• _Work task_
The task calls for every line of the data to be retyped exactly.

(Recorded data)

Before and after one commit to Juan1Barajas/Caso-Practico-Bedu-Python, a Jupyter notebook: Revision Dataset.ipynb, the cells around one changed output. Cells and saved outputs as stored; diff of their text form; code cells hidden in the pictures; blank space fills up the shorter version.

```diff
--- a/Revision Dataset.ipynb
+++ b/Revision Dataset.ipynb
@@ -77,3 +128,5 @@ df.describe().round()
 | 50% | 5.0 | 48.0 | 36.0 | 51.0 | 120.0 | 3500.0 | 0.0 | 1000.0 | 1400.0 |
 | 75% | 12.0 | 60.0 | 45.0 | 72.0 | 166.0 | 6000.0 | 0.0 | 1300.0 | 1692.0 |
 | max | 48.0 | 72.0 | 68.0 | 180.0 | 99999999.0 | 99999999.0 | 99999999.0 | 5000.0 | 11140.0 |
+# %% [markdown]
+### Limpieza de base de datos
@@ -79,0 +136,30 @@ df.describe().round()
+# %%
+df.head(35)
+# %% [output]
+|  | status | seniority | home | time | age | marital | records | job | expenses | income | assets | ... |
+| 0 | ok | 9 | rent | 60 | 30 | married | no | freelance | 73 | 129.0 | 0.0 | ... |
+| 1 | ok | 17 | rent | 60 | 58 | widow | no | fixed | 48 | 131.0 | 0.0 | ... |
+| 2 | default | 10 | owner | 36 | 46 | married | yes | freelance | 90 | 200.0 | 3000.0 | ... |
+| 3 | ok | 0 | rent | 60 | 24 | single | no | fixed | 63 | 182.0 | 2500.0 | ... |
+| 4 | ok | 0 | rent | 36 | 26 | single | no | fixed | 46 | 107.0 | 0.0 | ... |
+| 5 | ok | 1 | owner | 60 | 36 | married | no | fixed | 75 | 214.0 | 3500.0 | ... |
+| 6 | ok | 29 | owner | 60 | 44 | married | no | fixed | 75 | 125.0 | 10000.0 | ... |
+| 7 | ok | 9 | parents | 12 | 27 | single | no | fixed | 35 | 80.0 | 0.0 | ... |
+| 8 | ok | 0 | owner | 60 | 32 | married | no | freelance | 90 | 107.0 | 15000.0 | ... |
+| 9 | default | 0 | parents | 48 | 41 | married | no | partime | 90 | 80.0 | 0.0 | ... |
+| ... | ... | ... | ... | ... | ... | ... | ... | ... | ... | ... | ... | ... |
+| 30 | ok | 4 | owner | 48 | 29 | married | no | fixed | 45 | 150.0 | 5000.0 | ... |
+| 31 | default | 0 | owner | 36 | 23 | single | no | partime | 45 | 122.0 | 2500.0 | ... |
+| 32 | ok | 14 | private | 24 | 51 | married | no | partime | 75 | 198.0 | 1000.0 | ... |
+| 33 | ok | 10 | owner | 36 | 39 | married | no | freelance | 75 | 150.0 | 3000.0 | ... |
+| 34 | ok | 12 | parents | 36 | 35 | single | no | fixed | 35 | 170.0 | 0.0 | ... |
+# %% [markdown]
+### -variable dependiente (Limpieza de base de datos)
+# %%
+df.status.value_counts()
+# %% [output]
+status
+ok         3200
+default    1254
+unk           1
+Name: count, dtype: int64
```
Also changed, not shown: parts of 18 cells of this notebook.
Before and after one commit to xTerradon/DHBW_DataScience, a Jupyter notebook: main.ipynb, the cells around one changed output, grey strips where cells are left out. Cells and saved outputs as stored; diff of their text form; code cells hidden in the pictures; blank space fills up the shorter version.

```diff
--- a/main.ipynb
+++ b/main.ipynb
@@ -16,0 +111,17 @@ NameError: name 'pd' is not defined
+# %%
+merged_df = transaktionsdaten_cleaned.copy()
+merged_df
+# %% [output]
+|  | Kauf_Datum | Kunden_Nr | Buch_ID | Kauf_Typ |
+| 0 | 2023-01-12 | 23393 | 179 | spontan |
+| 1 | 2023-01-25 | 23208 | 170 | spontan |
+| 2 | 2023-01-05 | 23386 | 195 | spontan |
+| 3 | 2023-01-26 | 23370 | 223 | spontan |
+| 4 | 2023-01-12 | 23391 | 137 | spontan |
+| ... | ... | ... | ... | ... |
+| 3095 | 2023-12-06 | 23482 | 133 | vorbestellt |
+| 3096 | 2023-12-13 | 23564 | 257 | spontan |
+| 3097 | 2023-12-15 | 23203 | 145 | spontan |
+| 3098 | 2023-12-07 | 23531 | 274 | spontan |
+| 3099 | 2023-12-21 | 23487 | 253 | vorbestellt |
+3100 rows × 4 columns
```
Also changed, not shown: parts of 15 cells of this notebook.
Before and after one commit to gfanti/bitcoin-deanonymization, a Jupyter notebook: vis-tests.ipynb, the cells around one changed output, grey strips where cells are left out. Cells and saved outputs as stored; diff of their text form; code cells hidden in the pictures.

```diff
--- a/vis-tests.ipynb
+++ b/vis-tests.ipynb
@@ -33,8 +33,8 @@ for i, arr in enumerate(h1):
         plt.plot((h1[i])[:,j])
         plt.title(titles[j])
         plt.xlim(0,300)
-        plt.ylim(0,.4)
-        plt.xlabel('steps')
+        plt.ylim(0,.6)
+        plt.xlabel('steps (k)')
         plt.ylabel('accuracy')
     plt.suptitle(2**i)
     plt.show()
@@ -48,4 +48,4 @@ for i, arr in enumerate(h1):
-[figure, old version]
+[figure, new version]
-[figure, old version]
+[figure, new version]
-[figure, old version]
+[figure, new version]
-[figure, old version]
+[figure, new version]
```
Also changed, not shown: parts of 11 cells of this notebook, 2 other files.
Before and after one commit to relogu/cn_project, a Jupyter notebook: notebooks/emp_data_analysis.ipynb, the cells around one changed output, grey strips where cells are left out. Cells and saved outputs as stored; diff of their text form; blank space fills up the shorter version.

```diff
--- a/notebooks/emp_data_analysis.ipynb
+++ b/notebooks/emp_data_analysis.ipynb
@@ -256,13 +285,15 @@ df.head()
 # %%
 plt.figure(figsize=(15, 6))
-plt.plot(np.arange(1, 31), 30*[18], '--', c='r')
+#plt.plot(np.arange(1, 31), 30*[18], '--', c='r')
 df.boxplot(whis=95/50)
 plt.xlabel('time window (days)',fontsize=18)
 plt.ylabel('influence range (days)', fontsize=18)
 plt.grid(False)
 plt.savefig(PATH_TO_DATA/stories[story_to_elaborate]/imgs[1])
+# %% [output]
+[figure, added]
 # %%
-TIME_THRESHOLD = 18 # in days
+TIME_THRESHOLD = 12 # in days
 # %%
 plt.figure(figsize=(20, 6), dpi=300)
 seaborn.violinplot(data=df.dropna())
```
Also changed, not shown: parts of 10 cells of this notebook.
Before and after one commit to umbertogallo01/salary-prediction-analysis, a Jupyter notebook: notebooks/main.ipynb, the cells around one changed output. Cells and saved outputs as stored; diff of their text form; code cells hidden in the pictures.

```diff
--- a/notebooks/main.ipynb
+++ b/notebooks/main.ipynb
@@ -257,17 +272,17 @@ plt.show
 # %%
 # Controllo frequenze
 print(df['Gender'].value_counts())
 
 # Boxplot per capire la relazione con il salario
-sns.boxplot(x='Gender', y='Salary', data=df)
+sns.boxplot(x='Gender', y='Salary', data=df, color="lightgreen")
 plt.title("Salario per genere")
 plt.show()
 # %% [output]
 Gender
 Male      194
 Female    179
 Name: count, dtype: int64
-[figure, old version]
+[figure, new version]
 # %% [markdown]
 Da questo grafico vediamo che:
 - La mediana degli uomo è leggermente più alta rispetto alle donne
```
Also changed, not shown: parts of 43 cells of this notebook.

• _Task output_
Before and after one commit to Juan1Barajas/Caso-Practico-Bedu-Python, a Jupyter notebook: Revision Dataset.ipynb, the cells around one changed output. Cells and saved outputs as stored; diff of their text form; code cells hidden in the pictures; blank space fills up the shorter version.

```diff
--- a/Revision Dataset.ipynb
+++ b/Revision Dataset.ipynb
@@ -77,3 +128,5 @@ df.describe().round()
 | 50% | 5.0 | 48.0 | 36.0 | 51.0 | 120.0 | 3500.0 | 0.0 | 1000.0 | 1400.0 |
 | 75% | 12.0 | 60.0 | 45.0 | 72.0 | 166.0 | 6000.0 | 0.0 | 1300.0 | 1692.0 |
 | max | 48.0 | 72.0 | 68.0 | 180.0 | 99999999.0 | 99999999.0 | 99999999.0 | 5000.0 | 11140.0 |
+# %% [markdown]
+### Limpieza de base de datos
@@ -79,0 +136,30 @@ df.describe().round()
+# %%
+df.head(35)
+# %% [output]
+|  | status | seniority | home | time | age | marital | records | job | expenses | income | assets | ... |
+| 0 | ok | 9 | rent | 60 | 30 | married | no | freelance | 73 | 129.0 | 0.0 | ... |
+| 1 | ok | 17 | rent | 60 | 58 | widow | no | fixed | 48 | 131.0 | 0.0 | ... |
+| 2 | default | 10 | owner | 36 | 46 | married | yes | freelance | 90 | 200.0 | 3000.0 | ... |
+| 3 | ok | 0 | rent | 60 | 24 | single | no | fixed | 63 | 182.0 | 2500.0 | ... |
+| 4 | ok | 0 | rent | 36 | 26 | single | no | fixed | 46 | 107.0 | 0.0 | ... |
+| 5 | ok | 1 | owner | 60 | 36 | married | no | fixed | 75 | 214.0 | 3500.0 | ... |
+| 6 | ok | 29 | owner | 60 | 44 | married | no | fixed | 75 | 125.0 | 10000.0 | ... |
+| 7 | ok | 9 | parents | 12 | 27 | single | no | fixed | 35 | 80.0 | 0.0 | ... |
+| 8 | ok | 0 | owner | 60 | 32 | married | no | freelance | 90 | 107.0 | 15000.0 | ... |
+| 9 | default | 0 | parents | 48 | 41 | married | no | partime | 90 | 80.0 | 0.0 | ... |
+| ... | ... | ... | ... | ... | ... | ... | ... | ... | ... | ... | ... | ... |
+| 30 | ok | 4 | owner | 48 | 29 | married | no | fixed | 45 | 150.0 | 5000.0 | ... |
+| 31 | default | 0 | owner | 36 | 23 | single | no | partime | 45 | 122.0 | 2500.0 | ... |
+| 32 | ok | 14 | private | 24 | 51 | married | no | partime | 75 | 198.0 | 1000.0 | ... |
+| 33 | ok | 10 | owner | 36 | 39 | married | no | freelance | 75 | 150.0 | 3000.0 | ... |
+| 34 | ok | 12 | parents | 36 | 35 | single | no | fixed | 35 | 170.0 | 0.0 | ... |
+# %% [markdown]
+### -variable dependiente (Limpieza de base de datos)
+# %%
+df.status.value_counts()
+# %% [output]
+status
+ok         3200
+default    1254
+unk           1
+Name: count, dtype: int64
```
Also changed, not shown: parts of 18 cells of this notebook.
Before and after one commit to xTerradon/DHBW_DataScience, a Jupyter notebook: main.ipynb, the cells around one changed output, grey strips where cells are left out. Cells and saved outputs as stored; diff of their text form; code cells hidden in the pictures; blank space fills up the shorter version.

```diff
--- a/main.ipynb
+++ b/main.ipynb
@@ -16,0 +111,17 @@ NameError: name 'pd' is not defined
+# %%
+merged_df = transaktionsdaten_cleaned.copy()
+merged_df
+# %% [output]
+|  | Kauf_Datum | Kunden_Nr | Buch_ID | Kauf_Typ |
+| 0 | 2023-01-12 | 23393 | 179 | spontan |
+| 1 | 2023-01-25 | 23208 | 170 | spontan |
+| 2 | 2023-01-05 | 23386 | 195 | spontan |
+| 3 | 2023-01-26 | 23370 | 223 | spontan |
+| 4 | 2023-01-12 | 23391 | 137 | spontan |
+| ... | ... | ... | ... | ... |
+| 3095 | 2023-12-06 | 23482 | 133 | vorbestellt |
+| 3096 | 2023-12-13 | 23564 | 257 | spontan |
+| 3097 | 2023-12-15 | 23203 | 145 | spontan |
+| 3098 | 2023-12-07 | 23531 | 274 | spontan |
+| 3099 | 2023-12-21 | 23487 | 253 | vorbestellt |
+3100 rows × 4 columns
```
Also changed, not shown: parts of 15 cells of this notebook.
Before and after one commit to gfanti/bitcoin-deanonymization, a Jupyter notebook: vis-tests.ipynb, the cells around one changed output, grey strips where cells are left out. Cells and saved outputs as stored; diff of their text form; code cells hidden in the pictures.

```diff
--- a/vis-tests.ipynb
+++ b/vis-tests.ipynb
@@ -33,8 +33,8 @@ for i, arr in enumerate(h1):
         plt.plot((h1[i])[:,j])
         plt.title(titles[j])
         plt.xlim(0,300)
-        plt.ylim(0,.4)
-        plt.xlabel('steps')
+        plt.ylim(0,.6)
+        plt.xlabel('steps (k)')
         plt.ylabel('accuracy')
     plt.suptitle(2**i)
     plt.show()
@@ -48,4 +48,4 @@ for i, arr in enumerate(h1):
-[figure, old version]
+[figure, new version]
-[figure, old version]
+[figure, new version]
-[figure, old version]
+[figure, new version]
-[figure, old version]
+[figure, new version]
```
Also changed, not shown: parts of 11 cells of this notebook, 2 other files.
Before and after one commit to relogu/cn_project, a Jupyter notebook: notebooks/emp_data_analysis.ipynb, the cells around one changed output, grey strips where cells are left out. Cells and saved outputs as stored; diff of their text form; blank space fills up the shorter version.

```diff
--- a/notebooks/emp_data_analysis.ipynb
+++ b/notebooks/emp_data_analysis.ipynb
@@ -256,13 +285,15 @@ df.head()
 # %%
 plt.figure(figsize=(15, 6))
-plt.plot(np.arange(1, 31), 30*[18], '--', c='r')
+#plt.plot(np.arange(1, 31), 30*[18], '--', c='r')
 df.boxplot(whis=95/50)
 plt.xlabel('time window (days)',fontsize=18)
 plt.ylabel('influence range (days)', fontsize=18)
 plt.grid(False)
 plt.savefig(PATH_TO_DATA/stories[story_to_elaborate]/imgs[1])
+# %% [output]
+[figure, added]
 # %%
-TIME_THRESHOLD = 18 # in days
+TIME_THRESHOLD = 12 # in days
 # %%
 plt.figure(figsize=(20, 6), dpi=300)
 seaborn.violinplot(data=df.dropna())
```
Also changed, not shown: parts of 10 cells of this notebook.
Before and after one commit to umbertogallo01/salary-prediction-analysis, a Jupyter notebook: notebooks/main.ipynb, the cells around one changed output. Cells and saved outputs as stored; diff of their text form; code cells hidden in the pictures.

```diff
--- a/notebooks/main.ipynb
+++ b/notebooks/main.ipynb
@@ -257,17 +272,17 @@ plt.show
 # %%
 # Controllo frequenze
 print(df['Gender'].value_counts())
 
 # Boxplot per capire la relazione con il salario
-sns.boxplot(x='Gender', y='Salary', data=df)
+sns.boxplot(x='Gender', y='Salary', data=df, color="lightgreen")
 plt.title("Salario per genere")
 plt.show()
 # %% [output]
 Gender
 Male      194
 Female    179
 Name: count, dtype: int64
-[figure, old version]
+[figure, new version]
 # %% [markdown]
 Da questo grafico vediamo che:
 - La mediana degli uomo è leggermente più alta rispetto alle donne
```
Also changed, not shown: parts of 43 cells of this notebook.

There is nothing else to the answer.